“She had to borrow money from the bank. She’ll now be able to pay that back, but she had to pay interest on those loans, which she won’t get repaid for,” Hooks said. “We are beyond grateful to the Edwards administration and this Legislature.”
The issue was always money, there was never any thought that the state didn’t owe the judgments, particularly after most of the lawsuits went from jury verdicts through the appellate system, said Baton Rouge Republican Rep. Franklin Foil. Because he’s a lawyer and vice chairman of the House Appropriations Committee, he fielded a lot of calls from attorneys and from lobbyists representing lawyers asking for help.

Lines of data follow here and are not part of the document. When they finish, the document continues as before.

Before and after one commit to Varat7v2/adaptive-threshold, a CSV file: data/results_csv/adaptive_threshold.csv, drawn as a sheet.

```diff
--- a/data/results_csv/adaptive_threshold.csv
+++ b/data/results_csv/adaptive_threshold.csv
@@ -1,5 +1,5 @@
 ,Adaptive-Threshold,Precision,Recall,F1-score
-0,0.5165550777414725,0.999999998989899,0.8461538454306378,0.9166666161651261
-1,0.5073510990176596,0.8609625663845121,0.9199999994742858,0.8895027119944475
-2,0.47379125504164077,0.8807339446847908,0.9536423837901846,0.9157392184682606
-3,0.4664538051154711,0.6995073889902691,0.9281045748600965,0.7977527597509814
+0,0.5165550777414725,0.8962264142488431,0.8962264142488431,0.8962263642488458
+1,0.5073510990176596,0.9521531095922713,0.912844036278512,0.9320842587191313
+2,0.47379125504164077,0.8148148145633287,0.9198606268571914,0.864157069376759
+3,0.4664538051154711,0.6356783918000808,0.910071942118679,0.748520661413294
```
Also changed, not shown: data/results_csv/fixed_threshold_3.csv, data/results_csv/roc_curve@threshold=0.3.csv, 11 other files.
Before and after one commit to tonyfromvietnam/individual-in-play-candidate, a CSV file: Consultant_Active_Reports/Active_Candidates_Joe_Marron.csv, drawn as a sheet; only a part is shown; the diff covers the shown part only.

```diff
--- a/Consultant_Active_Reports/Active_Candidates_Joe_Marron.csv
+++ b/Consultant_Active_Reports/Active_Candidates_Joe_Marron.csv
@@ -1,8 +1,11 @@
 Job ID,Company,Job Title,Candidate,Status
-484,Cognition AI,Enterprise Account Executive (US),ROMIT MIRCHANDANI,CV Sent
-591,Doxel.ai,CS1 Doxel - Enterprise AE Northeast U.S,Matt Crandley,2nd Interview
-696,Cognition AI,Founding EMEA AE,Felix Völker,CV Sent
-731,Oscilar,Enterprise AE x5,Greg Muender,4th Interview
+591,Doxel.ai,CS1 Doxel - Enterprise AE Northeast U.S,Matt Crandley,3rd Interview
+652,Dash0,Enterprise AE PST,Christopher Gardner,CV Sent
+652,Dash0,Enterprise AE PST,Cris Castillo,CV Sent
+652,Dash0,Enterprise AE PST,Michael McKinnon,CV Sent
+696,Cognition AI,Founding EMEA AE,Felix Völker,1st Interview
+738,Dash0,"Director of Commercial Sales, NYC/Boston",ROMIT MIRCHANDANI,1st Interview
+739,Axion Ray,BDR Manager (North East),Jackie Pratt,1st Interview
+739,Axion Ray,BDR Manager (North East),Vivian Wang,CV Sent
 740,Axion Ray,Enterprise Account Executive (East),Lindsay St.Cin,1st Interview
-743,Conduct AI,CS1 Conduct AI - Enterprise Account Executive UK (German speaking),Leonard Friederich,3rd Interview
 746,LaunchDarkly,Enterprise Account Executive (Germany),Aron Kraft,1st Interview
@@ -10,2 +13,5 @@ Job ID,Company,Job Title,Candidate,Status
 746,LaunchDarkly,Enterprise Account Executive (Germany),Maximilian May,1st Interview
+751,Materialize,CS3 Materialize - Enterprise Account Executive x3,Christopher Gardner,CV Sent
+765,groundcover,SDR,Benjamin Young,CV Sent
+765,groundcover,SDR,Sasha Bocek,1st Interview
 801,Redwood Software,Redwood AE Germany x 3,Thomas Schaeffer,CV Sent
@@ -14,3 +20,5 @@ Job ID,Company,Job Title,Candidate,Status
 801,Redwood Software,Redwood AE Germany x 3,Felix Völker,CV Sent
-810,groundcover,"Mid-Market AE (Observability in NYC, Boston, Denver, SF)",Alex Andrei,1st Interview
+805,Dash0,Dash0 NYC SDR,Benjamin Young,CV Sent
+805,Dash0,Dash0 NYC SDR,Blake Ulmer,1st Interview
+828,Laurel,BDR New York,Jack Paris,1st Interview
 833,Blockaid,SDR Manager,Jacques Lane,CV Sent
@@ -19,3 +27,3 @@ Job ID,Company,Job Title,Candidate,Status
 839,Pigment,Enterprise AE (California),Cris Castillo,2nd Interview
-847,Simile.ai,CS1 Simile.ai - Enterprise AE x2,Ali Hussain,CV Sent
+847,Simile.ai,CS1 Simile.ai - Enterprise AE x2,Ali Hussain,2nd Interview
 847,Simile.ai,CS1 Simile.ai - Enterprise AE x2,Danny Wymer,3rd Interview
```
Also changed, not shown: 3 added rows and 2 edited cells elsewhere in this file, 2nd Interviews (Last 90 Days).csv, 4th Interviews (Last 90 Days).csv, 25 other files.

There’s no official procedure, but in past years representatives from the jurisdiction where the court issued final judgment would file a bill asking for payment. The best Foil could do was help arrange, in some cases, representatives to handle that legislation.
And then, the state’s fiscal analysts discovered some excess money that hadn’t been spent in the state budget, Foil said. Diverting that money during the regular session would allow the state to pay off those judgments. Waiting for the end of the fiscal year on June 30, those same dollars would have been declared “surplus” and thus only available for paying for specific debts, which doesn’t include paying court judgments, he said.
House Appropriations Committee Chairman Cameron Henry, R-Metairie, amended all the judgments into a bill that used the excess money, before it was declared surplus, to pay off the judgments. House Bill 874 cleared the Legislature with only one no vote. Gov. John Bel Edwards signed the measure into law on May 29.
“We caught up on most the unpaid ones, at least the ones that legislators had filed bills for to be paid,” Foil said.